Saved data entries:
******************************
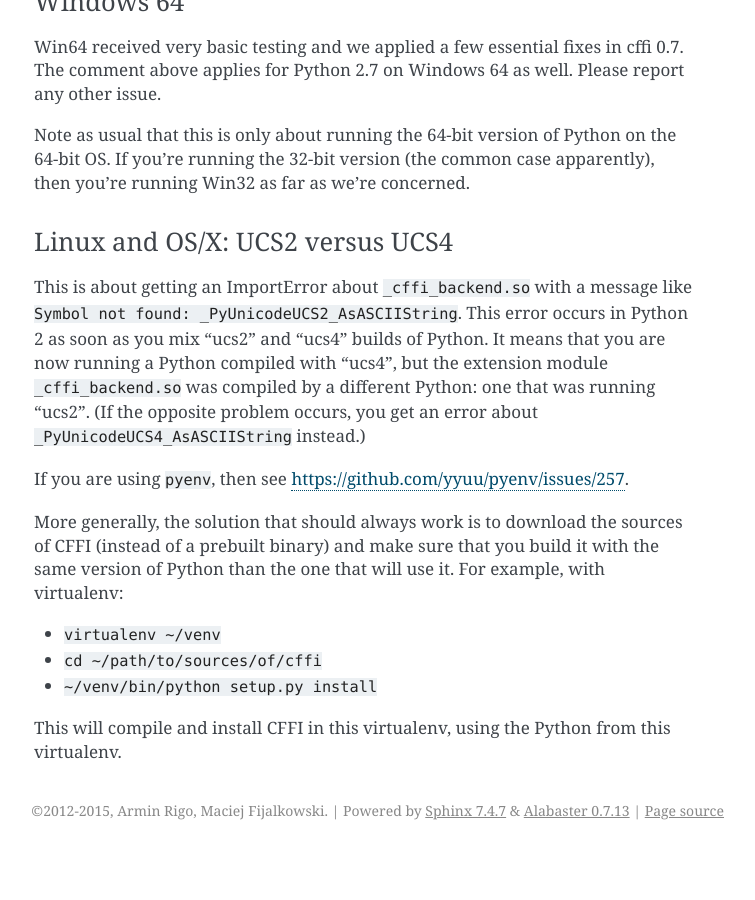
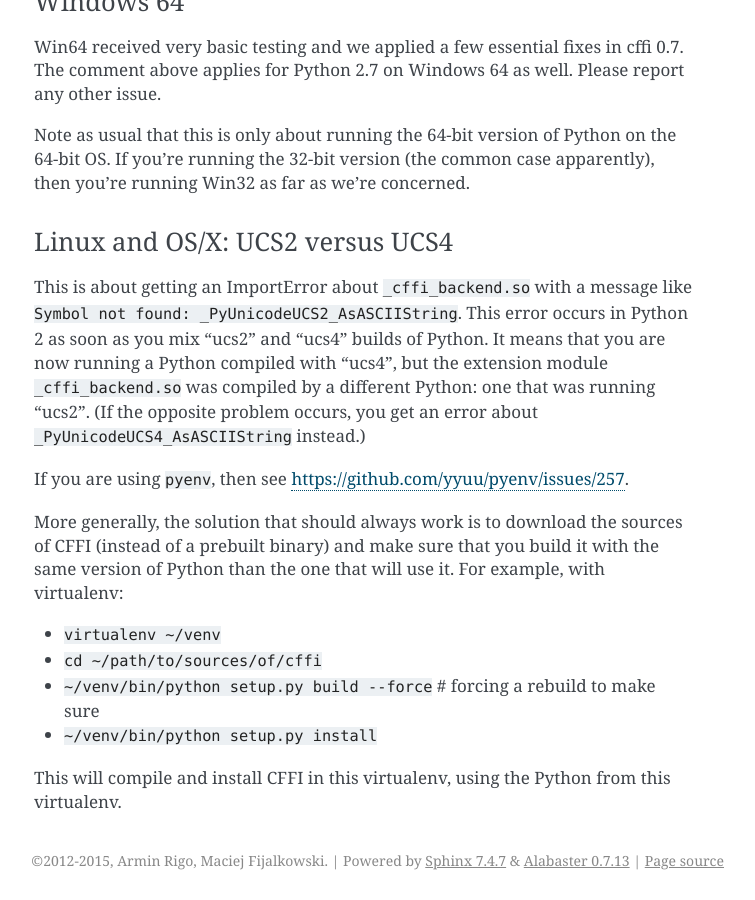
Before and after one commit to tharvik/cffi, a Sphinx documentation site: the page built from doc/source/installation.rst, in a window 1280 px wide and 900 px high, scrolled down 2663 px. Shown: the whole window, without its empty margins (386-1141 px from the left). Built offline with Sphinx 7.4.7, drawn with Linux system fonts in a browser that asks for light colours; before the commit the page ends 3513 px from its top, so only the background shows below that.

Commit message:
just to make sure

```diff
--- a/doc/source/installation.rst
+++ b/doc/source/installation.rst
@@ -187,6 +187,9 @@ For example, with virtualenv:
 
 * ``cd ~/path/to/sources/of/cffi``
 
+* ``~/venv/bin/python setup.py build --force`` # forcing a rebuild to
+  make sure
+
 * ``~/venv/bin/python setup.py install``
 
 This will compile and install CFFI in this virtualenv, using the
```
******************************
THE PROBLEM. Give the entries again exactly. Pictures stay out.

WRITTEN ANSWER.
Before and after one commit to tharvik/cffi, a Sphinx documentation site: the page built from doc/source/installation.rst, in a window 1280 px wide and 900 px high, scrolled down 2663 px. Shown: the whole window, without its empty margins (386-1141 px from the left). Built offline with Sphinx 7.4.7, drawn with Linux system fonts in a browser that asks for light colours; before the commit the page ends 3513 px from its top, so only the background shows below that.

Commit message:
just to make sure

```diff
--- a/doc/source/installation.rst
+++ b/doc/source/installation.rst
@@ -187,6 +187,9 @@ For example, with virtualenv:
 
 * ``cd ~/path/to/sources/of/cffi``
 
+* ``~/venv/bin/python setup.py build --force`` # forcing a rebuild to
+  make sure
+
 * ``~/venv/bin/python setup.py install``
 
 This will compile and install CFFI in this virtualenv, using the
```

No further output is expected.